Chikungunya!!! The word chikungunya means ‘to walk bent’. Once, it was considered as a disease of tropics. But now cases have been spotted in more than one-quarter of the countries on earth. Currently, neither there is any drug to treat chikungunya, nor there are any vaccines to prevent it. But Indians can feel proud. A team of researchers at the Indian Institute of Technology (IIT) Roorkee has climbed the first step of success. They’ve discovered a small molecule that has good antiviral activity against chikungunya virus.
The study was conducted by a team led by Prof. Shailly Tomar from the Department of Biotechnology, IIT Roorkee. The team had earlier identified two small molecules — Pep-I and Pep-II — for their inhibitory activity, using structure-based studies of chikungunya virus, specific nsP2 protease. These protease inhibitors have already been using successfully against HIV and hepatitis C virus.
The researchers report that among these two molecules, Pep 1 has superior antiviral activity against chikungunya virus. This study has been mentioned in the journal Biochimie. The molecule was found effectively bind to the protein of the chikungunya virus (nsP2 protease). The researchers also discovered that this molecule stops the virus from replicating. This led to a hypothesis that any molecule that inhibits nsP2 protease should have antiviral activity. To test the hypothesis, they carried out antiviral studies using cell lines. Prof. Tomar, who led the research says that “The studies confirmed that both molecules had significant ability to kill the virus. The Pep-I molecule was very efficient in killing the virus — 99% reduction in virus at 5 microMolar”.
The paper of this study was written by Harvijay Singh and Rajat Mudgal from the Department of Biotechnology at IIT Roorkee. About the research, they say that “When 10 microMolar of Pep-I was used no viable virus could be detected in the culture.The antiviral activity was tested by adding the molecules directly into the virus culture. The two molecules also reduced the viral RNA thus confirming the antiviral activity. Also, “We found even when the concentration of the two molecules was less than 50 microMolar, they were able to effectively inhibit the protease. Generally, when less than 50 microMolar concentration produces good enzyme inhibition it is considered good in terms of potency and effectiveness.”
As the research proved that the molecule has antiviral capacity against chikungunya virus, what the team wanted to know was whether the molecule specifically inhibits only the chikungunya virus. To test, they used Sindbis virus, the model virus of the genus alpha-virus to which chikungunya belongs. They found that the molecule has no antiviral activity against other viruses than chikungunya.

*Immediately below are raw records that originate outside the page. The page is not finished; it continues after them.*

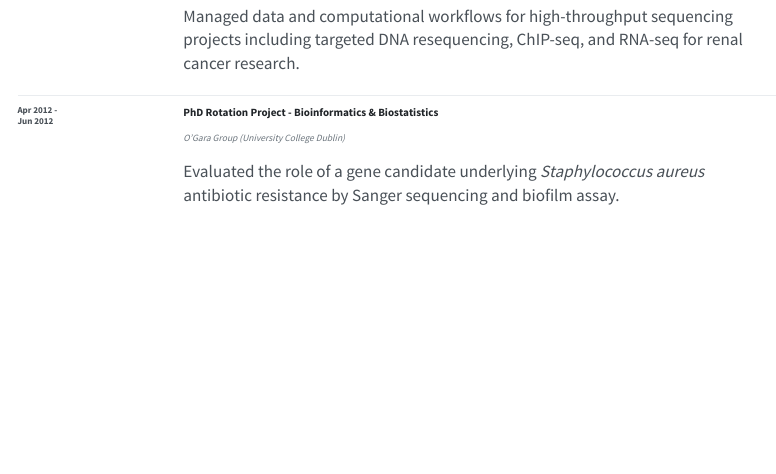
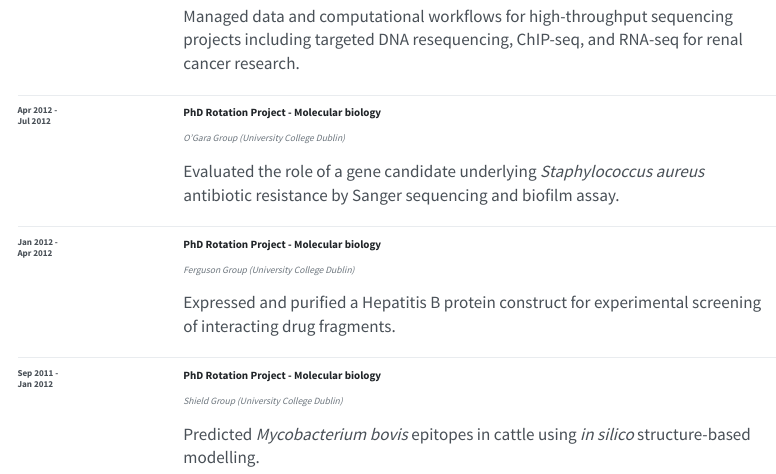
Before and after one commit to kevinrue/quarto-website, a Quarto document (cv.qmd): the page in a window 1100 px wide, from 1040 px down. Rendered offline with R 4.5, knitr and Pandoc in place of Quarto, with nearby package versions; menus at the side of the page are left out.

Commit message:
add all phd rotations

```diff
--- a/cv.qmd
+++ b/cv.qmd
@@ -119,10 +119,10 @@ Managed data and computational workflows for high-throughput sequencing projects
 ::: {.cv-entry}
 ::: {.cv-dates}
 Apr 2012 -\
-Jun 2012
+Jul 2012
 :::
 ::: {.cv-title}
-PhD Rotation Project - Bioinformatics & Biostatistics
+PhD Rotation Project - Molecular biology
 :::
 ::: {.cv-location}
 O'Gara Group (University College Dublin)
@@ -131,4 +131,36 @@ O'Gara Group (University College Dublin)
 Evaluated the role of a gene candidate underlying *Staphylococcus aureus* antibiotic resistance by Sanger sequencing and biofilm assay.
 :::
 :::
+
+::: {.cv-entry}
+::: {.cv-dates}
+Jan 2012 -\
+Apr 2012
 :::
+::: {.cv-title}
+PhD Rotation Project - Molecular biology
+:::
+::: {.cv-location}
+Ferguson Group (University College Dublin)
+:::
+::: {.cv-description}
+Expressed and purified a Hepatitis B protein construct for experimental screening of interacting drug fragments.
+:::
+:::
+
+::: {.cv-entry}
+::: {.cv-dates}
+Sep 2011 -\
+Jan 2012
+:::
+::: {.cv-title}
+PhD Rotation Project - Molecular biology
+:::
+::: {.cv-location}
+Shield Group (University College Dublin)
+:::
+::: {.cv-description}
+Predicted *Mycobacterium bovis* epitopes in cattle using *in silico* structure-based modelling.
+:::
+:::
+:::
```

The researchers are not done yet. They’re aiming at improving the potency of the inhibitors. Anyhow if the research turns out to be successful, It can be considered as a major achievement in the field of science and medicine. Earlier, in September 2017, IIT Roorkee has been in news for conducting a research for finding a drug to treat chikungunya.
Credits : The Hindu